:: Provided material ::
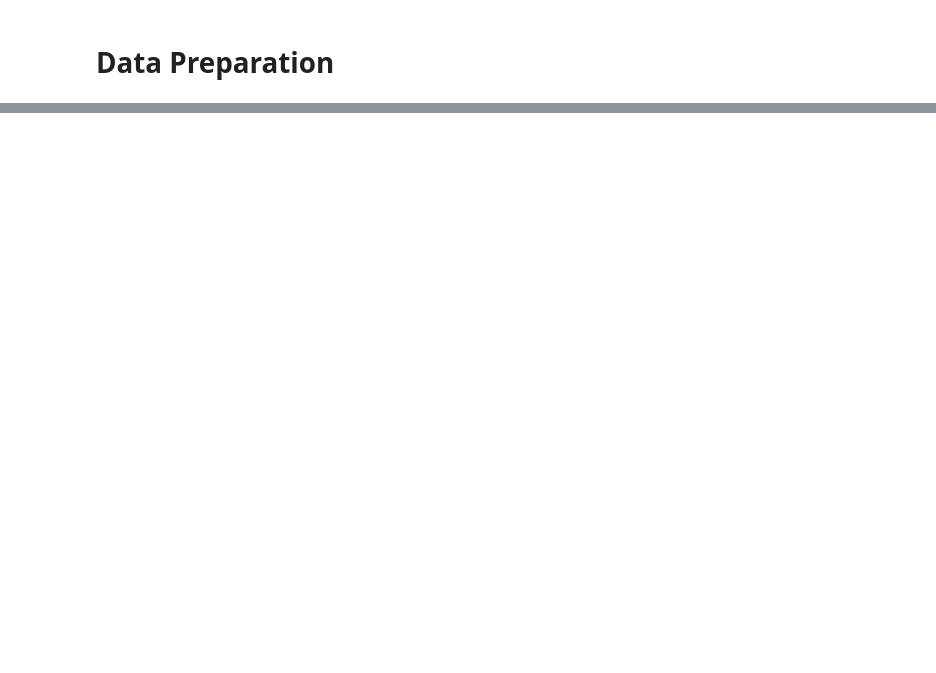
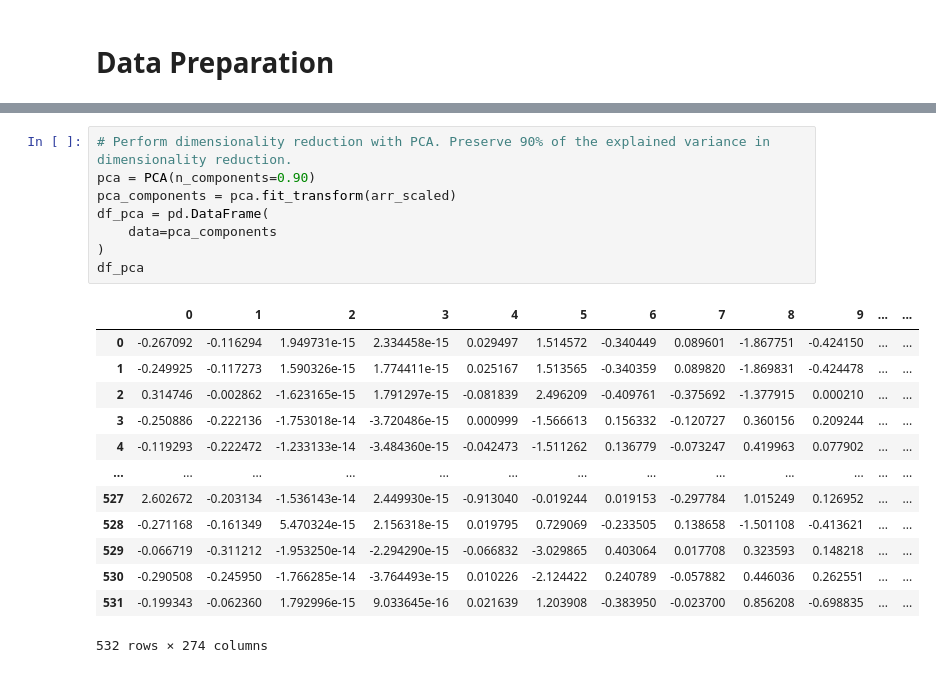
Before and after one commit to amberleeBME/crypto-clusters, a Jupyter notebook: crypto.ipynb, the cells around one changed output, grey strips where cells are left out. Drawn from its saved outputs; the diff is of its cells as text; blank space fills up the shorter version.

```diff
--- a/crypto.ipynb
+++ b/crypto.ipynb
@@ -25,0 +60,22 @@ df
+# %%
+# Perform dimensionality reduction with PCA. Preserve 90% of the explained variance in dimensionality reduction.
+pca = PCA(n_components=0.90)
+pca_components = pca.fit_transform(arr_scaled)
+df_pca = pd.DataFrame(
+    data=pca_components
+)
+df_pca
+# %% [output]
+|  | 0 | 1 | 2 | 3 | 4 | 5 | 6 | 7 | 8 | 9 | ... | ... |
+| 0 | -0.267092 | -0.116294 | 1.949731e-15 | 2.334458e-15 | 0.029497 | 1.514572 | -0.340449 | 0.089601 | -1.867751 | -0.424150 | ... | ... |
+| 1 | -0.249925 | -0.117273 | 1.590326e-15 | 1.774411e-15 | 0.025167 | 1.513565 | -0.340359 | 0.089820 | -1.869831 | -0.424478 | ... | ... |
+| 2 | 0.314746 | -0.002862 | -1.623165e-15 | 1.791297e-15 | -0.081839 | 2.496209 | -0.409761 | -0.375692 | -1.377915 | 0.000210 | ... | ... |
+| 3 | -0.250886 | -0.222136 | -1.753018e-14 | -3.720486e-15 | 0.000999 | -1.566613 | 0.156332 | -0.120727 | 0.360156 | 0.209244 | ... | ... |
+| 4 | -0.119293 | -0.222472 | -1.233133e-14 | -3.484360e-15 | -0.042473 | -1.511262 | 0.136779 | -0.073247 | 0.419963 | 0.077902 | ... | ... |
+| ... | ... | ... | ... | ... | ... | ... | ... | ... | ... | ... | ... | ... |
+| 527 | 2.602672 | -0.203134 | -1.536143e-14 | 2.449930e-15 | -0.913040 | -0.019244 | 0.019153 | -0.297784 | 1.015249 | 0.126952 | ... | ... |
+| 528 | -0.271168 | -0.161349 | 5.470324e-15 | 2.156318e-15 | 0.019795 | 0.729069 | -0.233505 | 0.138658 | -1.501108 | -0.413621 | ... | ... |
+| 529 | -0.066719 | -0.311212 | -1.953250e-14 | -2.294290e-15 | -0.066832 | -3.029865 | 0.403064 | 0.017708 | 0.323593 | 0.148218 | ... | ... |
+| 530 | -0.290508 | -0.245950 | -1.766285e-14 | -3.764493e-15 | 0.010226 | -2.124422 | 0.240789 | -0.057882 | 0.446036 | 0.262551 | ... | ... |
+| 531 | -0.199343 | -0.062360 | 1.792996e-15 | 9.033645e-16 | 0.021639 | 1.203908 | -0.383950 | -0.023700 | 0.856208 | -0.698835 | ... | ... |
+532 rows × 274 columns
```
Also changed, not shown: parts of 5 cells of this notebook.
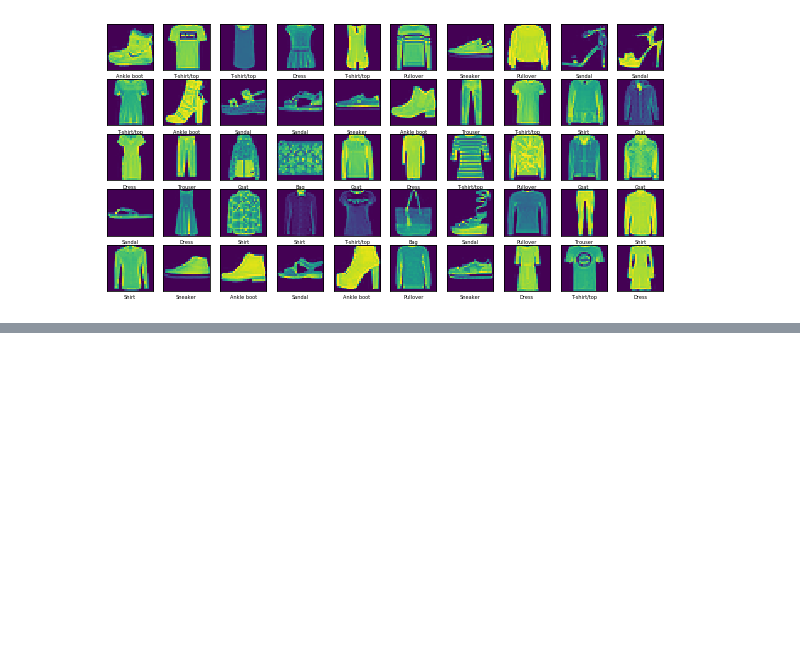
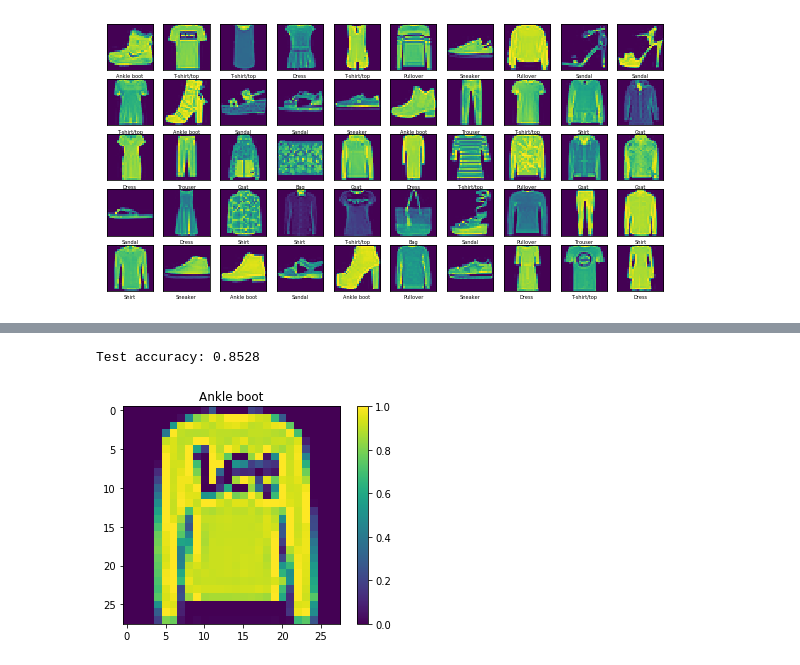
Before and after one commit to waves025/machine_learning, a Jupyter notebook: deeplearning.ipynb, the cells around one changed output, grey strips where cells are left out. Drawn from its saved outputs; the diff is of its cells as text; code cells hidden in the pictures; blank space fills up the shorter version.

```diff
--- a/deeplearning.ipynb
+++ b/deeplearning.ipynb
@@ -122,10 +89,3 @@ Total params: 203,530
 Trainable params: 203,530
 Non-trainable params: 0
 _________________________________________________________________
-# %%
-model = keras.Sequential([
-    keras.layers.Flatten(input_shape=(28, 28)),
-    keras.layers.Dense(256, activation='relu'),
-    keras.layers.Dense(5, activation='softmax')
-])
-model.compile(optimizer='adam', loss=tf.keras.losses.SparseCategoricalCrossentropy(from_logits=True), metrics=['accuracy'])
@@ -148,0 +92,3 @@ _________________________________________________________________
+# %%
+# Begin the training now...
+model.fit(train_images, train_labels, epochs=10, validation_split=0.2)
@@ -148,0 +114,17 @@ _________________________________________________________________
+# %%
+# Check the performs of the model on the unknown records...
+test_loss, test_acc = model.evaluate(test_images, test_labels, verbose=0)
+print('Test accuracy:', test_acc)
+# %% [output]
+Test accuracy: 0.8528
+# %%
+# How to perform prediction on single image & used inside package for inferences...
+predictions = model.predict(test_images[0:1])
+plt.figure()
+plt.imshow(test_images[1])
+plt.title(class_names[np.argmax(predictions)])
+plt.colorbar()
+plt.grid(False)
+plt.show()
+# %% [output]
+[figure, added]
```
Also changed, not shown: parts of 6 cells of this notebook.
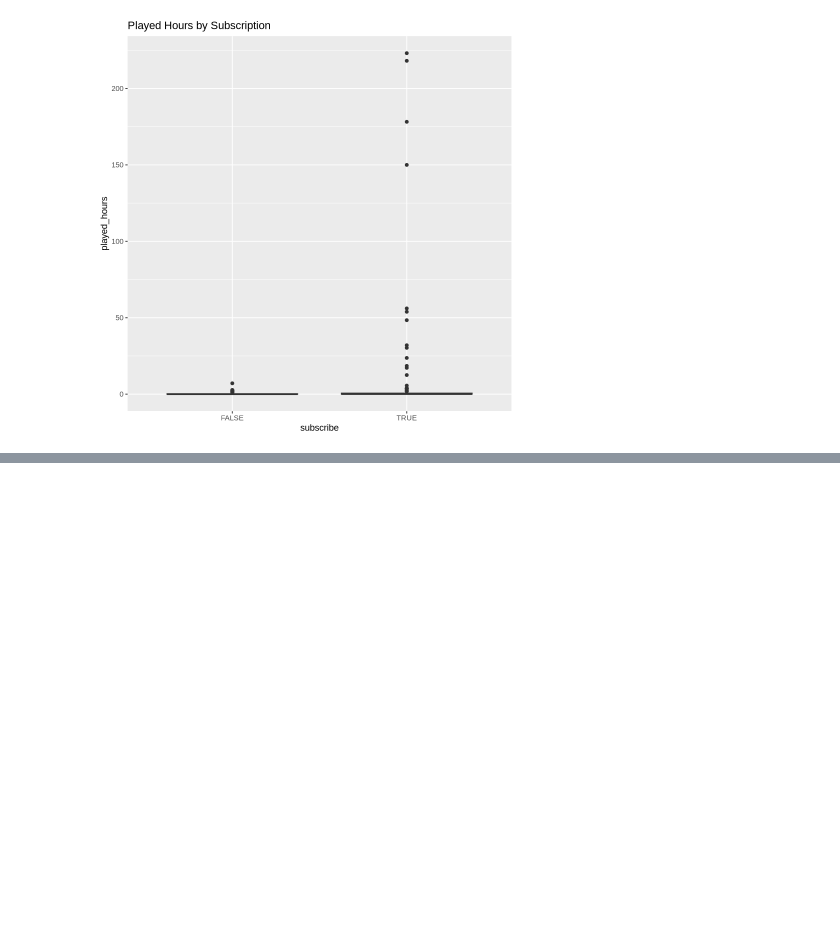
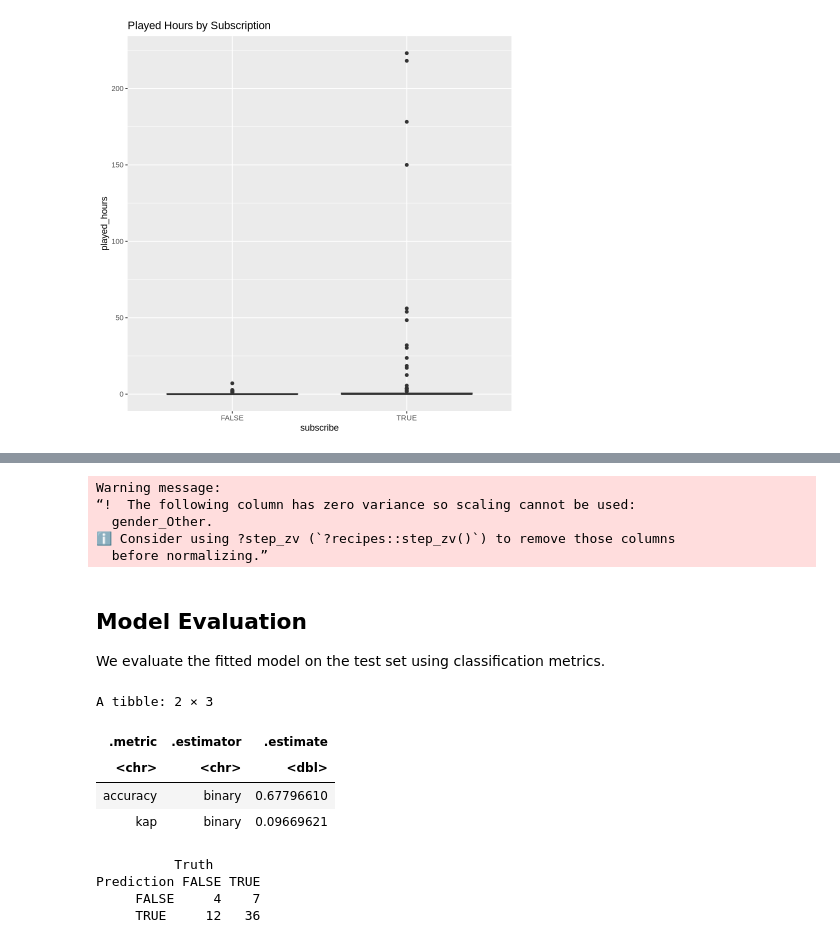
Before and after one commit to QUISESTER/DSCI-100-project, a Jupyter notebook: Project.ipynb, the cells around one changed output, grey strips where cells are left out. Cells and saved outputs as stored; diff of their text form; code cells hidden in the pictures; blank space fills up the shorter version.

```diff
--- a/Project.ipynb
+++ b/Project.ipynb
@@ -102,0 +110,46 @@ ggplot(players, aes(x = subscribe, y = played_hours)) +
+# %%
+set.seed(123)
+data_split <- initial_split(players, prop = 0.7, strata = subscribe)
+train_data <- training(data_split)
+test_data <- testing(data_split)
+
+player_recipe <- recipe(subscribe ~ experience + gender + Age + played_hours, data = train_data) %>%
+  step_dummy(all_nominal_predictors()) %>%
+  step_normalize(all_numeric_predictors())
+
+knn_spec <- nearest_neighbor(neighbors = 5) %>%
+  set_engine("kknn") %>%
+  set_mode("classification")
+
+player_workflow <- workflow() %>%
+  add_recipe(player_recipe) %>%
+  add_model(knn_spec)
+
+fitted_model <- fit(player_workflow, data = train_data)
+# %% [output]
+Warning message:
+“!  The following column has zero variance so scaling cannot be used:
+  gender_Other.
+ℹ Consider using ?step_zv (`?recipes::step_zv()`) to remove those columns
+  before normalizing.”
+# %% [markdown]
+## Model Evaluation
+
+We evaluate the fitted model on the test set using classification metrics.
+# %%
+predictions <- predict(fitted_model, new_data = test_data) %>%
+  bind_cols(test_data)
+
+metrics(predictions, truth = subscribe, estimate = .pred_class)
+
+conf_mat(predictions, truth = subscribe, estimate = .pred_class)
+# %% [output]
+A tibble: 2 × 3
+| .metric | .estimator | .estimate |
+| <chr> | <chr> | <dbl> |
+| accuracy | binary | 0.67796610 |
+| kap | binary | 0.09669621 |
+          Truth
+Prediction FALSE TRUE
+     FALSE     4    7
+     TRUE     12   36
```
Also changed, not shown: parts of 4 cells of this notebook.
:::
Exercise description:
Set out every record exactly, images excluded.

Reply to the task:
Before and after one commit to amberleeBME/crypto-clusters, a Jupyter notebook: crypto.ipynb, the cells around one changed output, grey strips where cells are left out. Drawn from its saved outputs; the diff is of its cells as text; blank space fills up the shorter version.

```diff
--- a/crypto.ipynb
+++ b/crypto.ipynb
@@ -25,0 +60,22 @@ df
+# %%
+# Perform dimensionality reduction with PCA. Preserve 90% of the explained variance in dimensionality reduction.
+pca = PCA(n_components=0.90)
+pca_components = pca.fit_transform(arr_scaled)
+df_pca = pd.DataFrame(
+    data=pca_components
+)
+df_pca
+# %% [output]
+|  | 0 | 1 | 2 | 3 | 4 | 5 | 6 | 7 | 8 | 9 | ... | ... |
+| 0 | -0.267092 | -0.116294 | 1.949731e-15 | 2.334458e-15 | 0.029497 | 1.514572 | -0.340449 | 0.089601 | -1.867751 | -0.424150 | ... | ... |
+| 1 | -0.249925 | -0.117273 | 1.590326e-15 | 1.774411e-15 | 0.025167 | 1.513565 | -0.340359 | 0.089820 | -1.869831 | -0.424478 | ... | ... |
+| 2 | 0.314746 | -0.002862 | -1.623165e-15 | 1.791297e-15 | -0.081839 | 2.496209 | -0.409761 | -0.375692 | -1.377915 | 0.000210 | ... | ... |
+| 3 | -0.250886 | -0.222136 | -1.753018e-14 | -3.720486e-15 | 0.000999 | -1.566613 | 0.156332 | -0.120727 | 0.360156 | 0.209244 | ... | ... |
+| 4 | -0.119293 | -0.222472 | -1.233133e-14 | -3.484360e-15 | -0.042473 | -1.511262 | 0.136779 | -0.073247 | 0.419963 | 0.077902 | ... | ... |
+| ... | ... | ... | ... | ... | ... | ... | ... | ... | ... | ... | ... | ... |
+| 527 | 2.602672 | -0.203134 | -1.536143e-14 | 2.449930e-15 | -0.913040 | -0.019244 | 0.019153 | -0.297784 | 1.015249 | 0.126952 | ... | ... |
+| 528 | -0.271168 | -0.161349 | 5.470324e-15 | 2.156318e-15 | 0.019795 | 0.729069 | -0.233505 | 0.138658 | -1.501108 | -0.413621 | ... | ... |
+| 529 | -0.066719 | -0.311212 | -1.953250e-14 | -2.294290e-15 | -0.066832 | -3.029865 | 0.403064 | 0.017708 | 0.323593 | 0.148218 | ... | ... |
+| 530 | -0.290508 | -0.245950 | -1.766285e-14 | -3.764493e-15 | 0.010226 | -2.124422 | 0.240789 | -0.057882 | 0.446036 | 0.262551 | ... | ... |
+| 531 | -0.199343 | -0.062360 | 1.792996e-15 | 9.033645e-16 | 0.021639 | 1.203908 | -0.383950 | -0.023700 | 0.856208 | -0.698835 | ... | ... |
+532 rows × 274 columns
```
Also changed, not shown: parts of 5 cells of this notebook.
Before and after one commit to waves025/machine_learning, a Jupyter notebook: deeplearning.ipynb, the cells around one changed output, grey strips where cells are left out. Drawn from its saved outputs; the diff is of its cells as text; code cells hidden in the pictures; blank space fills up the shorter version.

```diff
--- a/deeplearning.ipynb
+++ b/deeplearning.ipynb
@@ -122,10 +89,3 @@ Total params: 203,530
 Trainable params: 203,530
 Non-trainable params: 0
 _________________________________________________________________
-# %%
-model = keras.Sequential([
-    keras.layers.Flatten(input_shape=(28, 28)),
-    keras.layers.Dense(256, activation='relu'),
-    keras.layers.Dense(5, activation='softmax')
-])
-model.compile(optimizer='adam', loss=tf.keras.losses.SparseCategoricalCrossentropy(from_logits=True), metrics=['accuracy'])
@@ -148,0 +92,3 @@ _________________________________________________________________
+# %%
+# Begin the training now...
+model.fit(train_images, train_labels, epochs=10, validation_split=0.2)
@@ -148,0 +114,17 @@ _________________________________________________________________
+# %%
+# Check the performs of the model on the unknown records...
+test_loss, test_acc = model.evaluate(test_images, test_labels, verbose=0)
+print('Test accuracy:', test_acc)
+# %% [output]
+Test accuracy: 0.8528
+# %%
+# How to perform prediction on single image & used inside package for inferences...
+predictions = model.predict(test_images[0:1])
+plt.figure()
+plt.imshow(test_images[1])
+plt.title(class_names[np.argmax(predictions)])
+plt.colorbar()
+plt.grid(False)
+plt.show()
+# %% [output]
+[figure, added]
```
Also changed, not shown: parts of 6 cells of this notebook.
Before and after one commit to QUISESTER/DSCI-100-project, a Jupyter notebook: Project.ipynb, the cells around one changed output, grey strips where cells are left out. Cells and saved outputs as stored; diff of their text form; code cells hidden in the pictures; blank space fills up the shorter version.

```diff
--- a/Project.ipynb
+++ b/Project.ipynb
@@ -102,0 +110,46 @@ ggplot(players, aes(x = subscribe, y = played_hours)) +
+# %%
+set.seed(123)
+data_split <- initial_split(players, prop = 0.7, strata = subscribe)
+train_data <- training(data_split)
+test_data <- testing(data_split)
+
+player_recipe <- recipe(subscribe ~ experience + gender + Age + played_hours, data = train_data) %>%
+  step_dummy(all_nominal_predictors()) %>%
+  step_normalize(all_numeric_predictors())
+
+knn_spec <- nearest_neighbor(neighbors = 5) %>%
+  set_engine("kknn") %>%
+  set_mode("classification")
+
+player_workflow <- workflow() %>%
+  add_recipe(player_recipe) %>%
+  add_model(knn_spec)
+
+fitted_model <- fit(player_workflow, data = train_data)
+# %% [output]
+Warning message:
+“!  The following column has zero variance so scaling cannot be used:
+  gender_Other.
+ℹ Consider using ?step_zv (`?recipes::step_zv()`) to remove those columns
+  before normalizing.”
+# %% [markdown]
+## Model Evaluation
+
+We evaluate the fitted model on the test set using classification metrics.
+# %%
+predictions <- predict(fitted_model, new_data = test_data) %>%
+  bind_cols(test_data)
+
+metrics(predictions, truth = subscribe, estimate = .pred_class)
+
+conf_mat(predictions, truth = subscribe, estimate = .pred_class)
+# %% [output]
+A tibble: 2 × 3
+| .metric | .estimator | .estimate |
+| <chr> | <chr> | <dbl> |
+| accuracy | binary | 0.67796610 |
+| kap | binary | 0.09669621 |
+          Truth
+Prediction FALSE TRUE
+     FALSE     4    7
+     TRUE     12   36
```
Also changed, not shown: parts of 4 cells of this notebook.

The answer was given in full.